Carbon capture can still release a great deal of methane into the atmosphere.
Its unexpected to hear so numerous namedrop hydrogen in conversations of the present gas scarcity concerns, when nearly all present hydrogen is made from natural gas. Translating this into accessible car terms, the world record for “hypermiling” a Toyota Mirai hydrogen fuel cell EV is 623 miles from 5.6 kg of hydrogen. For existing hydrogen use cases, its plainly better than grey or black hydrogen. In general, beyond changing “dirty” grey and black hydrogen, the benefits appear to be more for the incumbent fossil fuel companies that produce the raw gases used to make blue hydrogen, rather than the environment. The really green variation of hydrogen, produced by means of electrolysis, cuts the oil and gas industry out of the image as much as battery-electric vehicles, so they are pushing the expense advantages of blue hydrogen instead.
Translating this into available cars and truck terms, the world record for “hypermiling” a Toyota Mirai hydrogen fuel cell EV is 623 miles from 5.6 kg of hydrogen. With 90% capture blue hydrogen, that corresponds to an extremely remarkable 5.6 g/km of CO2, 15 times less than a Toyota Yaris hybrid (although that does not take into account the CO2 produced when creating its fossil fuel).

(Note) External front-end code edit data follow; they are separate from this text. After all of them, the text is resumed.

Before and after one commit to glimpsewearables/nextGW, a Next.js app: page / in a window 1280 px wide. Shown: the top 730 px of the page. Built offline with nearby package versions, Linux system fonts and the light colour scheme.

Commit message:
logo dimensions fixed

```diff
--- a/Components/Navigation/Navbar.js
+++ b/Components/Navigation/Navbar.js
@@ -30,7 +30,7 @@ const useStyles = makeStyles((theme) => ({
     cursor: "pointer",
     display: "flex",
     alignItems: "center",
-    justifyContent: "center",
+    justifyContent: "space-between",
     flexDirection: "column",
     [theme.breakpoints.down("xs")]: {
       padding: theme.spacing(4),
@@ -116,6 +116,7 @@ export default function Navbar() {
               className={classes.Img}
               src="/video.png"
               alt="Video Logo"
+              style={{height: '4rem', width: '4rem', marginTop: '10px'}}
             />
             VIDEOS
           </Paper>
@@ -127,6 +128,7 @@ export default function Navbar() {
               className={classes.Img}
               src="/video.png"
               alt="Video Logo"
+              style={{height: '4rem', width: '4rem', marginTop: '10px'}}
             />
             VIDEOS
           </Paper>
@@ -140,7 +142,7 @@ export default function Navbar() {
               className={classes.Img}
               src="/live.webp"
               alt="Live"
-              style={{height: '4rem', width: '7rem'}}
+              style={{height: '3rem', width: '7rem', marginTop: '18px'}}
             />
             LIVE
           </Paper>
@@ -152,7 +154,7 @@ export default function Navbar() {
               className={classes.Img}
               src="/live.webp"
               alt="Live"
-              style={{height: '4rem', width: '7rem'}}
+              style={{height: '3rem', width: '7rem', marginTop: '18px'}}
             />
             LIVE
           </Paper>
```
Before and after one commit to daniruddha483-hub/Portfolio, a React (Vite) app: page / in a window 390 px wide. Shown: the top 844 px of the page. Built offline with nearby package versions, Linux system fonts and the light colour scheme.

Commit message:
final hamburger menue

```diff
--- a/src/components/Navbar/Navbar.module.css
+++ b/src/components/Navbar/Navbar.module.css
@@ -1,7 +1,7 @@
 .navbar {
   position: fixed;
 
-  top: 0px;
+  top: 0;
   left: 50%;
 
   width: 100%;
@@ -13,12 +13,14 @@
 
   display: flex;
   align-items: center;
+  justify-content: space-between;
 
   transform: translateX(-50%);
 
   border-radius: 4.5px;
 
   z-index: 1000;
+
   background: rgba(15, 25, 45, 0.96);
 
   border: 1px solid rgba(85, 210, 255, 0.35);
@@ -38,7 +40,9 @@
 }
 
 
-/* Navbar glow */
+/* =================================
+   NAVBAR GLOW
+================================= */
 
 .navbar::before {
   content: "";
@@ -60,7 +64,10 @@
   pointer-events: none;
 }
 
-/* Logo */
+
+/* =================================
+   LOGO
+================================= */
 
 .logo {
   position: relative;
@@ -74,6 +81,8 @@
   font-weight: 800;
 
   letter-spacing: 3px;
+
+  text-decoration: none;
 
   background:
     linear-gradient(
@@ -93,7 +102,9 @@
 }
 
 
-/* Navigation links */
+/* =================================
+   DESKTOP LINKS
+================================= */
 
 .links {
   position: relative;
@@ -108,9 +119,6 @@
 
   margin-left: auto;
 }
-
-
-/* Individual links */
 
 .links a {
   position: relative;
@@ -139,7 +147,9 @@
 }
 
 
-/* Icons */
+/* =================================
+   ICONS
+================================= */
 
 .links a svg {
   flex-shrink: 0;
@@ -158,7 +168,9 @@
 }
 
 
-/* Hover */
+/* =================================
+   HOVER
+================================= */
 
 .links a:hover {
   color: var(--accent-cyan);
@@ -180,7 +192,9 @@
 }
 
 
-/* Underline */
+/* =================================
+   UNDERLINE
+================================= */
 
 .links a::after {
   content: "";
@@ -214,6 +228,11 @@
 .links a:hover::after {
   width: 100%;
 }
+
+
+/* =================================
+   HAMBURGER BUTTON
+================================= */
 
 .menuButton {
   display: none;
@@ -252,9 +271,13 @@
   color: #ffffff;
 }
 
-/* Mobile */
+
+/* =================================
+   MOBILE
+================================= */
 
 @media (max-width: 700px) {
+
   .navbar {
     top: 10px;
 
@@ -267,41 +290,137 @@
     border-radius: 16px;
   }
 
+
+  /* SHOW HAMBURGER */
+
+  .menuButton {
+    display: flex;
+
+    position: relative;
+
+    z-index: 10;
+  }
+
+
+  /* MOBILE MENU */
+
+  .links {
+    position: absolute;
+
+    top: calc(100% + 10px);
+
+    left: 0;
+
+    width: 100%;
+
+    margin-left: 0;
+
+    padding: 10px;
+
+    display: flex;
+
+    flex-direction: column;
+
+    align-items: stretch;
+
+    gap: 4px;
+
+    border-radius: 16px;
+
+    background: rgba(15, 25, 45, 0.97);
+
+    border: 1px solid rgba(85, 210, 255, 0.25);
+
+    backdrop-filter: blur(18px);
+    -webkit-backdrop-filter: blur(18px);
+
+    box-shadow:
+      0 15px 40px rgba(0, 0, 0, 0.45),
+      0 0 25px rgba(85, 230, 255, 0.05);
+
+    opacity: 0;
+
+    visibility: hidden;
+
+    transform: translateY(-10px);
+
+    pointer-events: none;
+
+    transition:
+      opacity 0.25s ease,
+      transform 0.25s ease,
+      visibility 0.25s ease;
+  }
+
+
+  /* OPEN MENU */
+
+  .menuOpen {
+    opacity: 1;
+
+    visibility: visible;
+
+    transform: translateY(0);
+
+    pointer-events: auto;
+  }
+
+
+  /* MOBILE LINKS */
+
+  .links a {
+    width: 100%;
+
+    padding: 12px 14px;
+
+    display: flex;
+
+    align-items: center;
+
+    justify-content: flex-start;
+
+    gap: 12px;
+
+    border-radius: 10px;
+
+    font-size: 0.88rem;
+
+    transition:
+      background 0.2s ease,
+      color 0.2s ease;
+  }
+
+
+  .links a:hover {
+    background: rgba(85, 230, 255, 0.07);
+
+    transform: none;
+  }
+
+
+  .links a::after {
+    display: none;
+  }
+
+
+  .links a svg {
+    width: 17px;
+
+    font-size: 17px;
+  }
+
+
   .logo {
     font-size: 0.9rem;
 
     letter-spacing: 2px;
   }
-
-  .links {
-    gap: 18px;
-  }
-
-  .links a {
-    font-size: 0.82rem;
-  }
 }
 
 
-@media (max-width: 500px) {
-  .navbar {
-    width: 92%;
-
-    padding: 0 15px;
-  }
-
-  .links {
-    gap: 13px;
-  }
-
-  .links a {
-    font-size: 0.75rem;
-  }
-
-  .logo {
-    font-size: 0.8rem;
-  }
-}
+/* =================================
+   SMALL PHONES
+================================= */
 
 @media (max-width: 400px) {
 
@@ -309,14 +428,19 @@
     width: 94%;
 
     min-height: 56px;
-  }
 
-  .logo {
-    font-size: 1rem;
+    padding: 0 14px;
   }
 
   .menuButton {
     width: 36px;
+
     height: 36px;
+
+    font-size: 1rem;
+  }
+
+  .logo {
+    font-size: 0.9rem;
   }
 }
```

Lets put aside the lorry production emissions for another time, and just think about the energy production used by propulsion. The CO2 emissions of grids vary a lot, even within nations, with Vermont in the USA using much more renewable energy than Texas. Blue hydrogen would be a significant emissions enhancement there as a source of energy for transport.
Who Gains Most From Carbon Capture?
Overall, beyond replacing “dirty” black and grey hydrogen, the advantages appear to be more for the incumbent fossil fuel business that produce the raw gases used to make blue hydrogen, rather than the environment. The truly green variation of hydrogen, produced by means of electrolysis, cuts the oil and gas market out of the image as much as battery-electric cars, so they are pressing the expense benefits of blue hydrogen instead.